▶ **LISTED ENTRIES**:
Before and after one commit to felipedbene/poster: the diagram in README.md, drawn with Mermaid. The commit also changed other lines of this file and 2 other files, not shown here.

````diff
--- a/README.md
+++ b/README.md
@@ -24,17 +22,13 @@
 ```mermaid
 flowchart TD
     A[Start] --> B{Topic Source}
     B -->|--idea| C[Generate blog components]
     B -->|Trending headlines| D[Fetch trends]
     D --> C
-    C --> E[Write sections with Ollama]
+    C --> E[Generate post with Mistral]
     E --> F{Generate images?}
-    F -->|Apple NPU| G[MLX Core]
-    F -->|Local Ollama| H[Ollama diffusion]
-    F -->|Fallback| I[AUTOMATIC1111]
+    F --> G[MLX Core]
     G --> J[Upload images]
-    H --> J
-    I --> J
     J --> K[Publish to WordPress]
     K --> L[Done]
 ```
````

▶ **WHAT YOU SHOULD DO**: Your task is to reproduce exactly the lines that begin at the line containing "--> G[MLX Core]" and end at the final line of the data above.

▶ **ANSWER SECTION**:
+    F --> G[MLX Core]
     G --> J[Upload images]
-    H --> J
-    I --> J
     J --> K[Publish to WordPress]
     K --> L[Done]
 ```
````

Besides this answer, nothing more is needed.